This week Congress unveiled fiscal 2000 appropriation figures for both the Justice Department and the FTC, giving each a modest raise. But the funding levels have yet to recover from the Reagan administration, which considered antitrust enforcement a meddlesome intrusion and slashed about half of both agencies' budgets from 1981 to 1988.
Enforcers have since learned to do more with less, but they also are cutting back the rate at which they challenge deals. In the past eight years, the percentage of filings that are investigated by the agencies has held steady at about 2 percent. But what happens next? In 1990, the FTC forced corporations to drop or change their proposals 35 times. Last year, the agency forced changes to just 30 proposed deals--although 1,800 more deals were reviewed.
Government lawyers believe that mergers, particularly the huge ones, are getting sufficient attention, and indeed dozens are studying the merger proposal of Exxon Corp. and Mobil Corp. The worry is that hard-to-spot wrongdoing, like market allocating, is going unnoticed because resources have been steered away from those areas. Companies, after all, are required to alert the government about mergers but "people don't come to us and say 'We're price fixing,' " noted Michael Antalics, the FTC's assistant director for mergers. "Those are the type of cases you have to go and look for."
Erring on the side of discretion, private attorneys won't cite transactions that should have been blocked or changed, because the government can retroactively undo a deal. Nonetheless, these attorneys have quietly informed top agency bureaucrats that envelope-pushing transactions are starting to slip through the net. In other instances, companies are dragging their feet when it comes to divesting assets, as required by consent decrees.
"Staffers are so busy looking at the next deal there just isn't time to check on the last one," said George Cary, antitrust lawyer at Cleary, Gottlieb, Steen & Hamilton.
Cary added that slimming down antitrust enforcement has had some positive effects. Government lawyers can't afford to dawdle these days, which means quicker decisions and less agonizing limbo for corporations. And he pointed out there there are still hundreds of plaintiffs lawyers filing antitrust actions, drawn by the prospect of triple damages and providing the public with what amounts to an army of privately funded attorneys general.
Still, the resource crunch is starting to undermine the government's standing in negotiations. "The Exxon deal is coming up any day now.
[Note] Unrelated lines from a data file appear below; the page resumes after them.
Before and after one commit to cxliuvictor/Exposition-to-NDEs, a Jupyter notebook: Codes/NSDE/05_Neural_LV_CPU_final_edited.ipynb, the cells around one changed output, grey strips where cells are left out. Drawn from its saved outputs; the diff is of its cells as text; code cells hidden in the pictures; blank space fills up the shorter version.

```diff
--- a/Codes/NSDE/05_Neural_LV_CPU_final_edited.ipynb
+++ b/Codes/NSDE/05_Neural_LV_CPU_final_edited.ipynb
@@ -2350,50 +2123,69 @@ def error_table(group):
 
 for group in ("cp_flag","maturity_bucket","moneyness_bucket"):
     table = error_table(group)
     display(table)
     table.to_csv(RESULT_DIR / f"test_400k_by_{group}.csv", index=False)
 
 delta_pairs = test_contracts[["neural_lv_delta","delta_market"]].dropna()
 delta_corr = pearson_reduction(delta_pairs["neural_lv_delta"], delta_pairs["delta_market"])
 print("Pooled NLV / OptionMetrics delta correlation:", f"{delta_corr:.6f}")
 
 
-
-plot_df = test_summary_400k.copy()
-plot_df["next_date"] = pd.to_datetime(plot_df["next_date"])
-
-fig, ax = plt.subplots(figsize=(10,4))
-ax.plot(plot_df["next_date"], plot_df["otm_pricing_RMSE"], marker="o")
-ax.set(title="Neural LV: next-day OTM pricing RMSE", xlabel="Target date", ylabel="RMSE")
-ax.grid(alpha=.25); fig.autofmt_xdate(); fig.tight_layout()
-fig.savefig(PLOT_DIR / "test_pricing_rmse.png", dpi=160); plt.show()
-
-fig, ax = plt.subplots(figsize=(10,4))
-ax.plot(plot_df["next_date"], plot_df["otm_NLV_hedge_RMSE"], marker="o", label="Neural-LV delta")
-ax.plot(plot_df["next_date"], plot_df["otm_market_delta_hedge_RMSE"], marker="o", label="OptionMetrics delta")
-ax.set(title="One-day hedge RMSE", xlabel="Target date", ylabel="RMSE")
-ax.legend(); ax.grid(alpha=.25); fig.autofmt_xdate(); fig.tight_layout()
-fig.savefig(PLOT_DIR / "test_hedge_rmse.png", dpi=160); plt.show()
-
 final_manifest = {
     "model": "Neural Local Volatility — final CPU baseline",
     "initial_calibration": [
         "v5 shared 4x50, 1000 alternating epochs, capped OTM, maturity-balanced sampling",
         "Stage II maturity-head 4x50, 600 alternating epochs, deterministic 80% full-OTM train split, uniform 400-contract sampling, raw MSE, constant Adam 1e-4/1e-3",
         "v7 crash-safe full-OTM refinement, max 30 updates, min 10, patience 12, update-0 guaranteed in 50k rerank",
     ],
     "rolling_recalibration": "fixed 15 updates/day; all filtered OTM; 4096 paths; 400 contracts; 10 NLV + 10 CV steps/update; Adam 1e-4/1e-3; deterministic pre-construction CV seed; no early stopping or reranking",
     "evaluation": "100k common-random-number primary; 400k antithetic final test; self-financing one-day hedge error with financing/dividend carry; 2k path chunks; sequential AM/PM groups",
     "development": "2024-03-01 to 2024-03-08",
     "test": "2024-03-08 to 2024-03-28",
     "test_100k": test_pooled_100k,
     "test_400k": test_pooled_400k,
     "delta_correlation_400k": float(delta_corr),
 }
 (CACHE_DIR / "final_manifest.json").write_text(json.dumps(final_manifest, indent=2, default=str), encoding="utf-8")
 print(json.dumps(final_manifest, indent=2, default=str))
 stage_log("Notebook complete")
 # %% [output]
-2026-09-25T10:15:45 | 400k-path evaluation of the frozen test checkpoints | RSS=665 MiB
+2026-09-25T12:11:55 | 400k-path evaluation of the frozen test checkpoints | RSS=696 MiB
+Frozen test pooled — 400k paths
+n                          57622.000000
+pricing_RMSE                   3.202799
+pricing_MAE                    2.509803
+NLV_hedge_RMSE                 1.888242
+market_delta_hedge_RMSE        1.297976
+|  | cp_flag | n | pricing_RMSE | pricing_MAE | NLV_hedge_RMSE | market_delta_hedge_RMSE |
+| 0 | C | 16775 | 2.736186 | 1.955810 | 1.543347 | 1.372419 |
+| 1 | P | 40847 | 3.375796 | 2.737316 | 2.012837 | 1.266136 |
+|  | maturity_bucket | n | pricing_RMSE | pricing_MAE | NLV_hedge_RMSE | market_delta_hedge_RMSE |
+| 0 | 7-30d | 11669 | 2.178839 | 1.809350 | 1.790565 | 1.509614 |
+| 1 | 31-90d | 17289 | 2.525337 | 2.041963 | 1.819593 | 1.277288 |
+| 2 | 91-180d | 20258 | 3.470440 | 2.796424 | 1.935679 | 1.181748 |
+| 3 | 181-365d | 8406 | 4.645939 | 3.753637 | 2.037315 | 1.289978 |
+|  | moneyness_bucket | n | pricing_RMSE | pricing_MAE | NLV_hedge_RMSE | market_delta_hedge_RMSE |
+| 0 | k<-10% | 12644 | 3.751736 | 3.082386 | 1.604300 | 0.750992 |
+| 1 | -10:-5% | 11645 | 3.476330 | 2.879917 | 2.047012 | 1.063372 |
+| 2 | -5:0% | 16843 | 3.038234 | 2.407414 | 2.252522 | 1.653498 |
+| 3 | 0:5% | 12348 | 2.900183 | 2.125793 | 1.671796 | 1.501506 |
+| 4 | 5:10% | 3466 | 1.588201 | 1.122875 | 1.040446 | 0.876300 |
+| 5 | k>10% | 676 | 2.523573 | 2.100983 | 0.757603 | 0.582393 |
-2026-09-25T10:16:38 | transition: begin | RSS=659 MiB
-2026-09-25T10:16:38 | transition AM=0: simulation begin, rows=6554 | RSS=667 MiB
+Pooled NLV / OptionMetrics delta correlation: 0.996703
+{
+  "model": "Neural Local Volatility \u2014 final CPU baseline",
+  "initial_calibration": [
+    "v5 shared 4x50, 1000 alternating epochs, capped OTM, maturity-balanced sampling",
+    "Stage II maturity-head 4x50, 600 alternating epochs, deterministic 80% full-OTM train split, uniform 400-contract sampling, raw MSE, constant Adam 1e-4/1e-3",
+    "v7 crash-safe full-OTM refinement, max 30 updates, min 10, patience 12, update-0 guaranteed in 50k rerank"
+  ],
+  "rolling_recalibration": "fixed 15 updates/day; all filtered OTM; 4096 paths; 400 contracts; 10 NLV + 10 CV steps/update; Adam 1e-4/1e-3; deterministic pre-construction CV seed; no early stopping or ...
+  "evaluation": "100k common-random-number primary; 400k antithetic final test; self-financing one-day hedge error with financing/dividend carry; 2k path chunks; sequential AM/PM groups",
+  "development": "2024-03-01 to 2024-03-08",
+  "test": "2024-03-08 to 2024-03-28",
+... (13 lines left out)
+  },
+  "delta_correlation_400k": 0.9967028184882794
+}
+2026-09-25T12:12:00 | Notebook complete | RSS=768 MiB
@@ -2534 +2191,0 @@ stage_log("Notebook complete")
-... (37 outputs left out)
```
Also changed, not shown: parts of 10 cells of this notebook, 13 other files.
If they choose to litigate, there's probably nothing else the FTC will be able to do," said Albert Foer of the American Antitrust Institute, a nonprofit. "So to some extent, the conclusion is preordained."
CAPTION: The FTC's Robert Pitofsky said his agency is "being asked to do much more because of the merger wave."